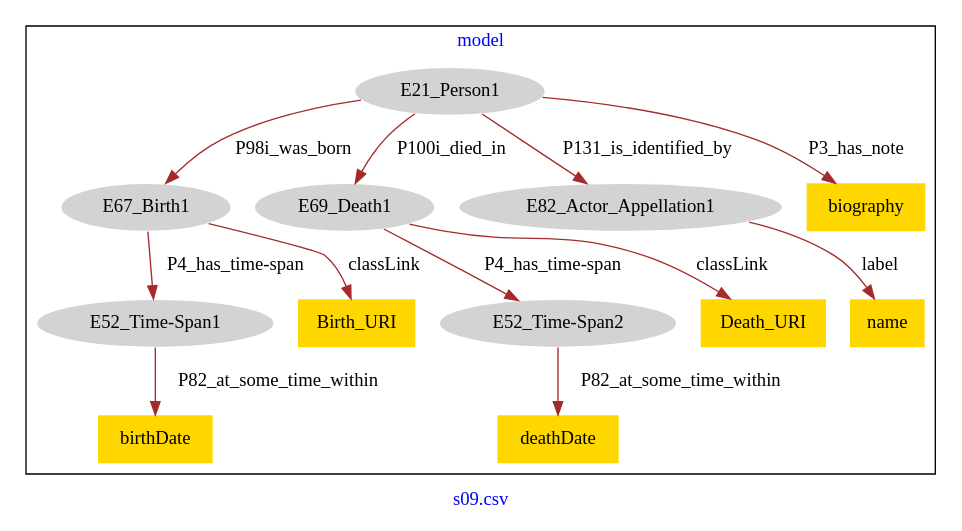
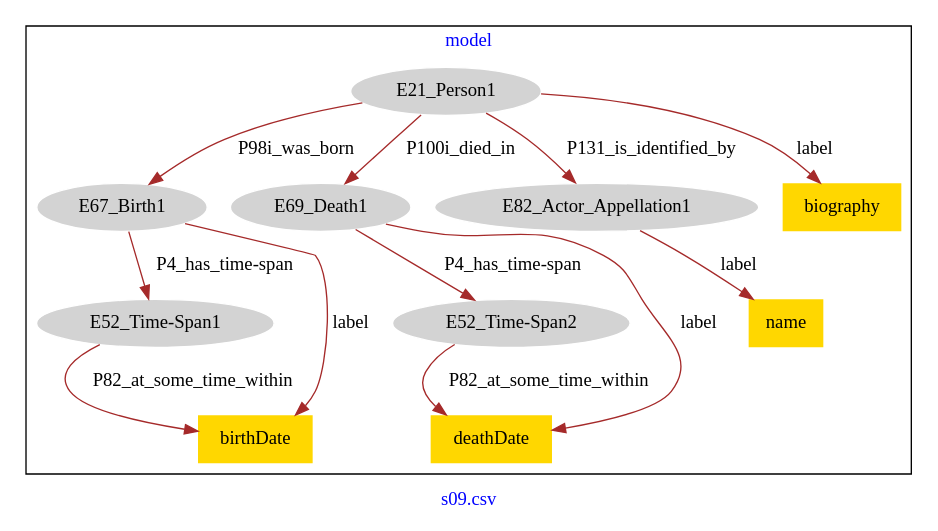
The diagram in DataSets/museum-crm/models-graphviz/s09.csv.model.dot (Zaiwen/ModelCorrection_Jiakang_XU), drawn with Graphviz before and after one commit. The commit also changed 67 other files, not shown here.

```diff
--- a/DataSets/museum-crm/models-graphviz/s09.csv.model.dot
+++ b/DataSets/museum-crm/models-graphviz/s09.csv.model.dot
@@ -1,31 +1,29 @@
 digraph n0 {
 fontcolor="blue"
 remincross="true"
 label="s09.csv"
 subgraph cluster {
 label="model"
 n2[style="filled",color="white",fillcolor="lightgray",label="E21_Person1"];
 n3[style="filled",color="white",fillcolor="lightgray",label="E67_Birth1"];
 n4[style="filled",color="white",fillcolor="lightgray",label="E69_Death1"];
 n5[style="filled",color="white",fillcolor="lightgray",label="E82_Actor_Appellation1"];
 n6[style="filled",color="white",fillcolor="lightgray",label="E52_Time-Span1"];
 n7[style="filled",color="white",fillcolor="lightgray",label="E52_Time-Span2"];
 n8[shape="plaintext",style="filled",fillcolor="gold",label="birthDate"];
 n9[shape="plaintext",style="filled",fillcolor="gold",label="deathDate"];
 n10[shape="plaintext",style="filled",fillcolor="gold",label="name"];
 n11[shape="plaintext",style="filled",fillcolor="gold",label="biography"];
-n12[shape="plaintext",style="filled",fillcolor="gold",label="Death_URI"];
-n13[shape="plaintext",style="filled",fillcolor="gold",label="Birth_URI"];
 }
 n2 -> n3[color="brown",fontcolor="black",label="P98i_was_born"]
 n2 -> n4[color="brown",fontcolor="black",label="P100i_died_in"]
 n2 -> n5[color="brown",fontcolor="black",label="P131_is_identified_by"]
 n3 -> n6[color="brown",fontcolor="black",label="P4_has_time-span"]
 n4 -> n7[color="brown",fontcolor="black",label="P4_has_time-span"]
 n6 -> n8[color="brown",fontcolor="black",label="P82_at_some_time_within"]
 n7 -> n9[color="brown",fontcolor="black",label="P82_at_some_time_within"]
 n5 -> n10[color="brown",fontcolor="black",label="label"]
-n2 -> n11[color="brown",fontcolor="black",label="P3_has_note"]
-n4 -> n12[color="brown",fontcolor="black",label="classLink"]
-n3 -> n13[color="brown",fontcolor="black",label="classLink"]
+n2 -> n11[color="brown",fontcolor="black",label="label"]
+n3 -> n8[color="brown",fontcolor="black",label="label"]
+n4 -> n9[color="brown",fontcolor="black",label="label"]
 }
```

══════════════════════════════

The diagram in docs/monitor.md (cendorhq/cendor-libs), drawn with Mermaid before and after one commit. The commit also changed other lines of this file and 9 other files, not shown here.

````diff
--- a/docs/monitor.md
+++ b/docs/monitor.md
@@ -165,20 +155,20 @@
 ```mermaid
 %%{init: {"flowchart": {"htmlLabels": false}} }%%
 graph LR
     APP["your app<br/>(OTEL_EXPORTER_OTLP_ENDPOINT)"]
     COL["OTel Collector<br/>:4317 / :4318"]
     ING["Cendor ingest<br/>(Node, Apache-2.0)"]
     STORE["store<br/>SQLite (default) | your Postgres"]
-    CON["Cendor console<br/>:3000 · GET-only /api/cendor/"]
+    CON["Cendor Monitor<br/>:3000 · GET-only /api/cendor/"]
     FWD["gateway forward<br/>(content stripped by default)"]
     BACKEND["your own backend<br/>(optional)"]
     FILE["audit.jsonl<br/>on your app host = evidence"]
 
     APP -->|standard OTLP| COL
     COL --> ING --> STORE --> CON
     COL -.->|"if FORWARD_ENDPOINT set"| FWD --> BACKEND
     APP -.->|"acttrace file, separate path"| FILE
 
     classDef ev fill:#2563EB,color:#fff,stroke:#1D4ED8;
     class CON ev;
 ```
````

══════════════════════════════

| Exercise prompt |
Search the listing for the string "shape". Copy each line where it turns up.

| The completed task |
 n8[shape="plaintext",style="filled",fillcolor="gold",label="birthDate"];
 n9[shape="plaintext",style="filled",fillcolor="gold",label="deathDate"];
 n10[shape="plaintext",style="filled",fillcolor="gold",label="name"];
 n11[shape="plaintext",style="filled",fillcolor="gold",label="biography"];
-n12[shape="plaintext",style="filled",fillcolor="gold",label="Death_URI"];
-n13[shape="plaintext",style="filled",fillcolor="gold",label="Birth_URI"];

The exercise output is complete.